Problem statement: The answer is every line of the records that holds the word "console", copied in full.

Information:

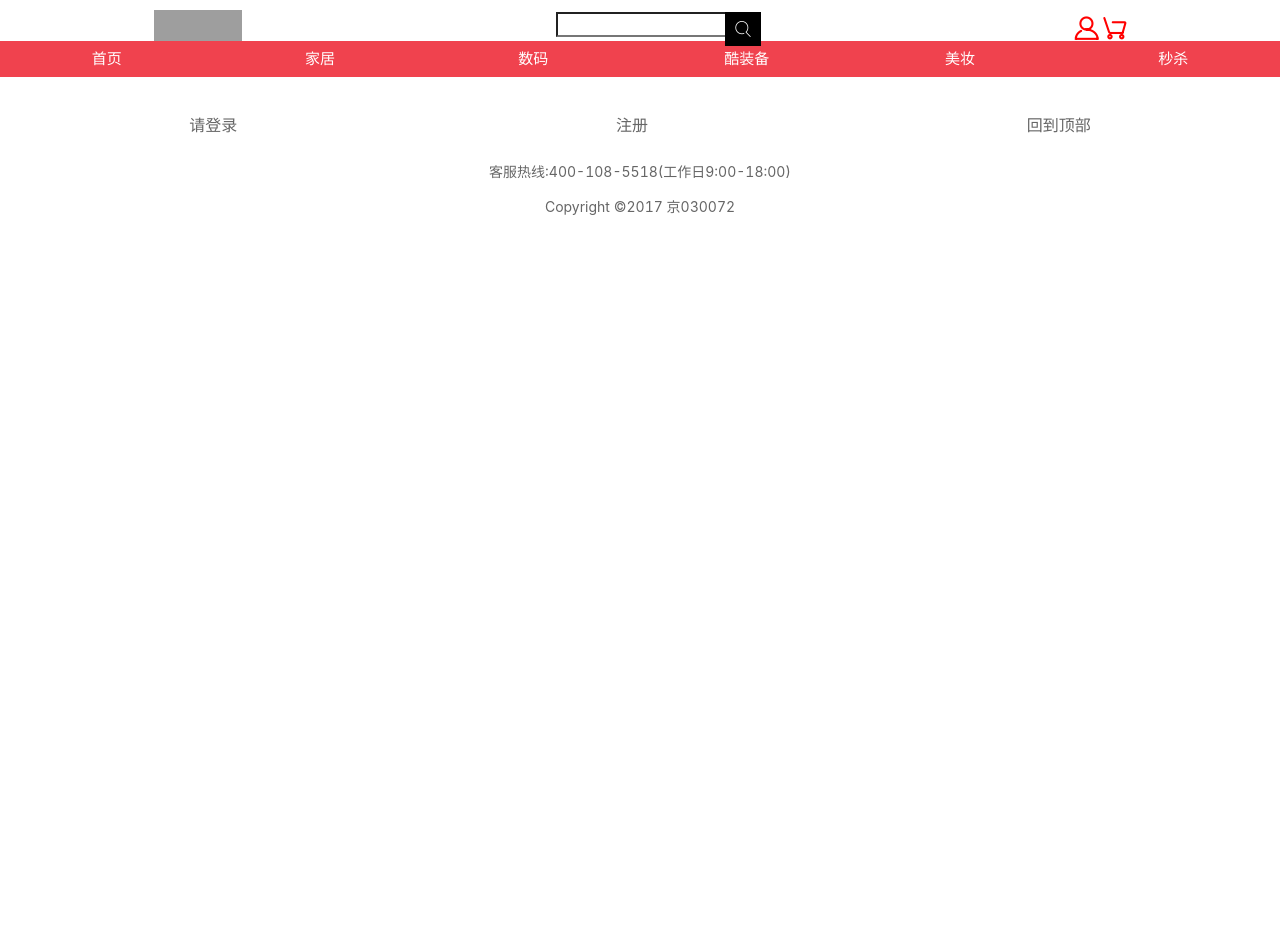
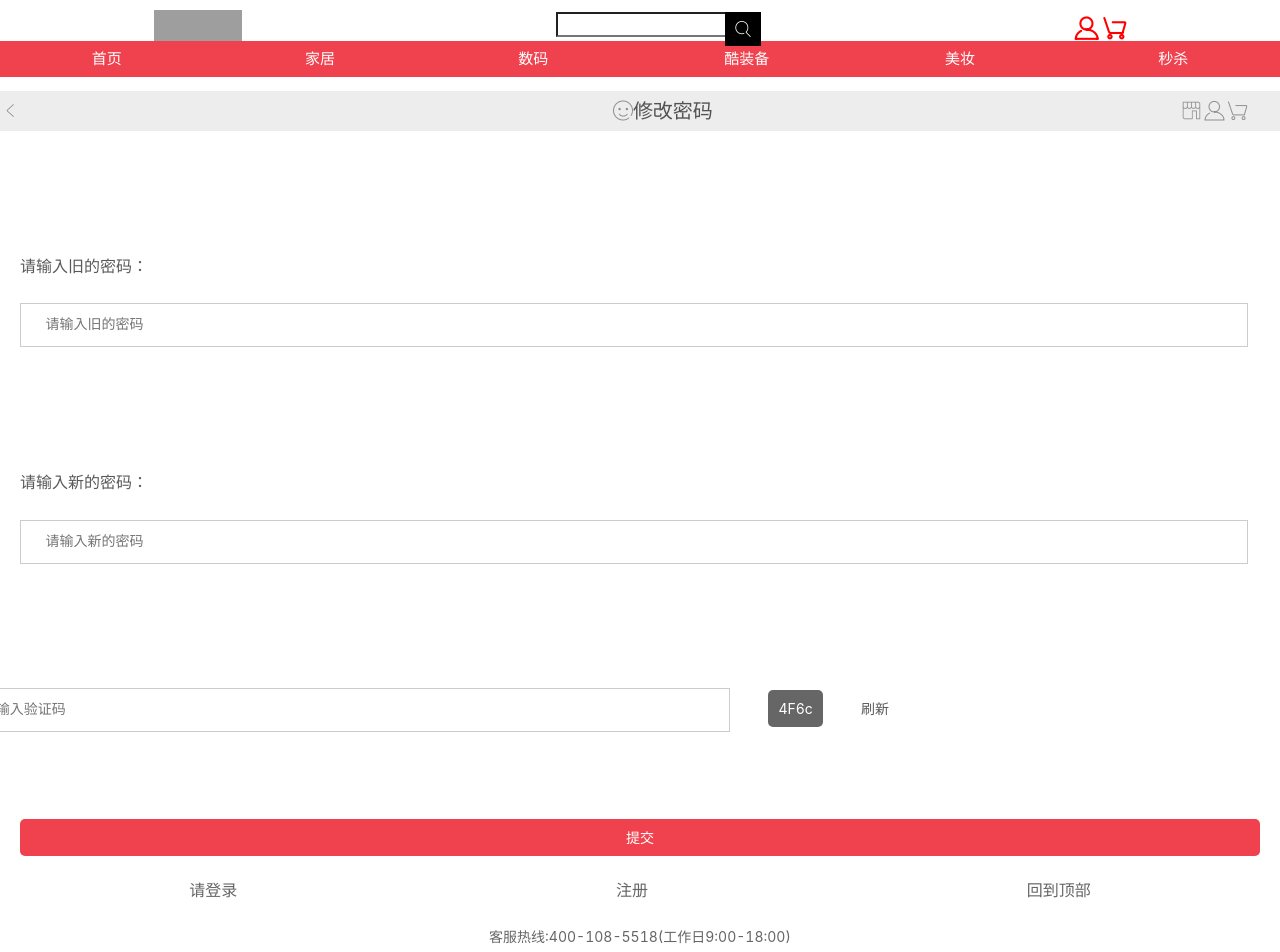
Before and after one commit to Syoujian/master, a Vue app: page /findpwd in a window 1280 px wide. Shown: the top 952 px of the page. Before the commit the page ends 810 px from the top, so only its background shows below. Built offline with nearby package versions, Linux system fonts and the light colour scheme; grey boxes are pictures that could not be loaded.

Commit message:
修改密码加前端逻辑

```diff
--- a/src/util/Identify.vue
+++ b/src/util/Identify.vue
@@ -4,7 +4,7 @@
  * @姓名: As hely
  * @Date: 2020-03-06 01:02:40
  * @最后编辑: Ashely
- * @LastEditTime: 2020-03-06 04:10:15
+ * @LastEditTime: 2020-03-07 01:59:29
  -->
 <template>
 <!-- 验证码组件 -->
@@ -59,6 +59,7 @@ export default {
       } else {
         this.isErr = false
       }
+      this.$emit('xzw', this.isErr)
     }
 
   }
--- /dev/null
+++ b/src/views/Findpwd.vue
@@ -0,0 +1,115 @@
+<!--
+ * @说明:
+ * @版本: 2.0
+ * @姓名: As hely
+ * @Date: 2020-03-06 22:13:18
+ * @最后编辑: Ashely
+ * @LastEditTime: 2020-03-07 01:06:49
+ -->
+<template>
+    <div >
+        <loginheader titleName="修改密码"></loginheader>
+        <div class="count">
+            <div class="title">请输入旧的密码：</div>
+                    <input
+                    type="text"
+                    class="pwd identical"
+                    v-model="pwd"
+                    placeholder="请输入旧的密码"
+                />
+                <div class="title">请输入新的密码：</div>
+                <input
+                    type="text"
+                    class="newPwd identical"
+                    v-model="newPwd"
+                    placeholder="请输入新的密码"
+                />
+                <div class="err" v-if="checkNum">密码相同请重新输入</div>
+                <identify class="identify"></identify>
+                <button :class="checkNum?'errbtn':'btn'" :disabled="checkNum" @click="submit()">提交</button>
+        </div>
+
+    </div>
+</template>
+<script>
+import identify from '@/util/Identify'
+import loginheader from '@/components/LoginHeader'
+export default {
+  data () {
+    return {
+      pwd: '',
+      newPwd: ''
+    }
+  },
+  computed: {
+    checkNum () {
+      if (this.newPwd) {
+        if (this.newPwd === this.pwd) {
+          return true
+        } else {
+          return false
+        }
+      } else {
+        return false
+      }
+    }
+  },
+  components: {
+    loginheader,
+    identify
+  },
+  methods: {
+    submit () {
+      console.log('修改密码')
+    }
+  }
+
+}
+</script>
+<style lang="scss" scoped>
+.count{
+    padding: 0 20px;
+    position: relative;
+    .title{
+        margin-top: 10%;
+        font: 16px/24px "微软雅黑";
+        margin-bottom: 2%;
+    }
+    .identical {
+      width: 99%;
+      border: solid 1px #ccc;
+      font: 14px/42px "";
+      text-indent: 2%;
+
+    }
+     .identify {
+    margin-left: -6%;
+    margin-top: 10%;
+  }
+  .btn{
+      padding: 8px 20px;
+    color: white;
+    background: rgb(240, 66, 78);
+    border: none;
+    border-radius: 5px;
+    margin-top: 7%;
+    width: 100%;
+  }
+  .errbtn{
+       padding: 8px 20px;
+    color: white;
+    background: rgb(168, 165, 165);
+    border: none;
+    border-radius: 5px;
+    margin-top: 7%;
+    width: 100%;
+  }
+  .err{
+      color: red;
+      position: absolute;
+      bottom:34%;
+      left: 5%;
+  }
+}
+
+</style>
--- a/src/views/Login.vue
+++ b/src/views/Login.vue
@@ -4,7 +4,7 @@
  * @姓名: Ashely
  * @Date: 2020-03-05 10:39:36
  * @最后编辑: Ashely
- * @LastEditTime: 2020-03-06 13:11:12
+ * @LastEditTime: 2020-03-07 00:13:27
  -->
 <template>
   <div>
@@ -42,7 +42,7 @@
             </li>
             <li  @click="findPwd()">
                 <i class="iconfont icon-service"></i>
-                <p>找回密码</p>
+                <p>修改密码</p>
             </li>
         </ul>
     </div>
@@ -79,7 +79,8 @@ export default {
     },
 
     findPwd () {
-      console.log('找回密码')
+      // console.log('找回密码')
+      this.$router.push('/findpwd')
     },
     goRegister (data) {
       // console.log(data);
--- a/src/views/Register.vue
+++ b/src/views/Register.vue
@@ -4,7 +4,7 @@
  * @姓名: Ashely
  * @Date: 2020-03-05 10:40:01
  * @最后编辑: Ashely
- * @LastEditTime: 2020-03-06 13:17:17
+ * @LastEditTime: 2020-03-07 00:07:24
  -->
 <template>
     <div>
--- a/src/views/register/Email.vue
+++ b/src/views/register/Email.vue
@@ -4,7 +4,7 @@
  * @姓名: As hely
  * @Date: 2020-03-05 22:32:47
  * @最后编辑: Ashely
- * @LastEditTime: 2020-03-06 11:32:20
+ * @LastEditTime: 2020-03-07 02:07:48
  -->
 <!--
  * @说明:
@@ -34,19 +34,21 @@
       <p class="pwderr" v-show="!checkPassword">两次密码不相同请重新输入</p>
       <p class="pwdErr"></p>
     </div>
-    <identify class="identify"></identify>
-    <button class="btn" @click="subData()">提交</button>
+    <identify class="identify" @xzw="getSteta"></identify>
+    <button :class="!checkPassword||!checkEmail||state?'btnerr':'btn'" @click="subData()" :disabled="!checkPassword||!checkEmail||state">提交</button>
   </div>
 </template>
 <script>
 import identify from '@/util/Identify'
+import axios from 'axios'
 export default {
   data () {
     return {
       // pattern: /^1[3456789]\d{9}$/,
       email: '',
       pwd: '',
-      checkPwd: ''
+      checkPwd: '',
+      state: ''
     }
   },
   computed: {
@@ -75,7 +77,16 @@ export default {
   },
   methods: {
     subData () {
+      console.log('/myapi?type=register&username=this.email&pwd=pwd')
+
       console.log('提交数据')
+      axios.get('/myapi?type=register&username=this.email&pwd=pwd').then(res => {
+        console.log(1)
+        console.log(res.data)
+      })
+    },
+    getSteta (data) {
+      this.state = data
     }
   }
 }
@@ -104,6 +115,7 @@ export default {
       left: 0;
       top: 36%;
     }
+
   }
 
   .identify {
@@ -113,6 +125,15 @@ export default {
     padding: 8px 20px;
     color: white;
     background: rgb(240, 66, 78);
+    border: none;
+    border-radius: 5px;
+    margin-top: 7%;
+    width: 100%;
+  }
+  .btnerr{
+    padding: 8px 20px;
+    color: white;
+    background: rgb(148, 147, 147);
     border: none;
     border-radius: 5px;
     margin-top: 7%;
--- a/vue.config.js
+++ b/vue.config.js
@@ -4,7 +4,7 @@
  * @姓名: Youmi
  * @Date: 2020-02-21 15:23:45
  * @最后编辑: Youmi
- * @LastEditTime: 2020-03-04 22:04:15
+ * @LastEditTime: 2020-03-06 21:47:55
  */
 module.exports = {
   devServer: {
@@ -17,6 +17,10 @@ module.exports = {
         pathRewrite: {
           '^/xzw': ''
         }
+      },
+      '/myapi': {
+        target: 'http://localhost:8080',
+        changeOrigin: true
       }
     },
     overlay: {
```
Also changed, not shown: src/router/index.js (+6 -1 lines).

Task response:
+      console.log('修改密码')
-      console.log('找回密码')
+      // console.log('找回密码')
       // console.log(data);
+      console.log('/myapi?type=register&username=this.email&pwd=pwd')
       console.log('提交数据')
+        console.log(1)
+        console.log(res.data)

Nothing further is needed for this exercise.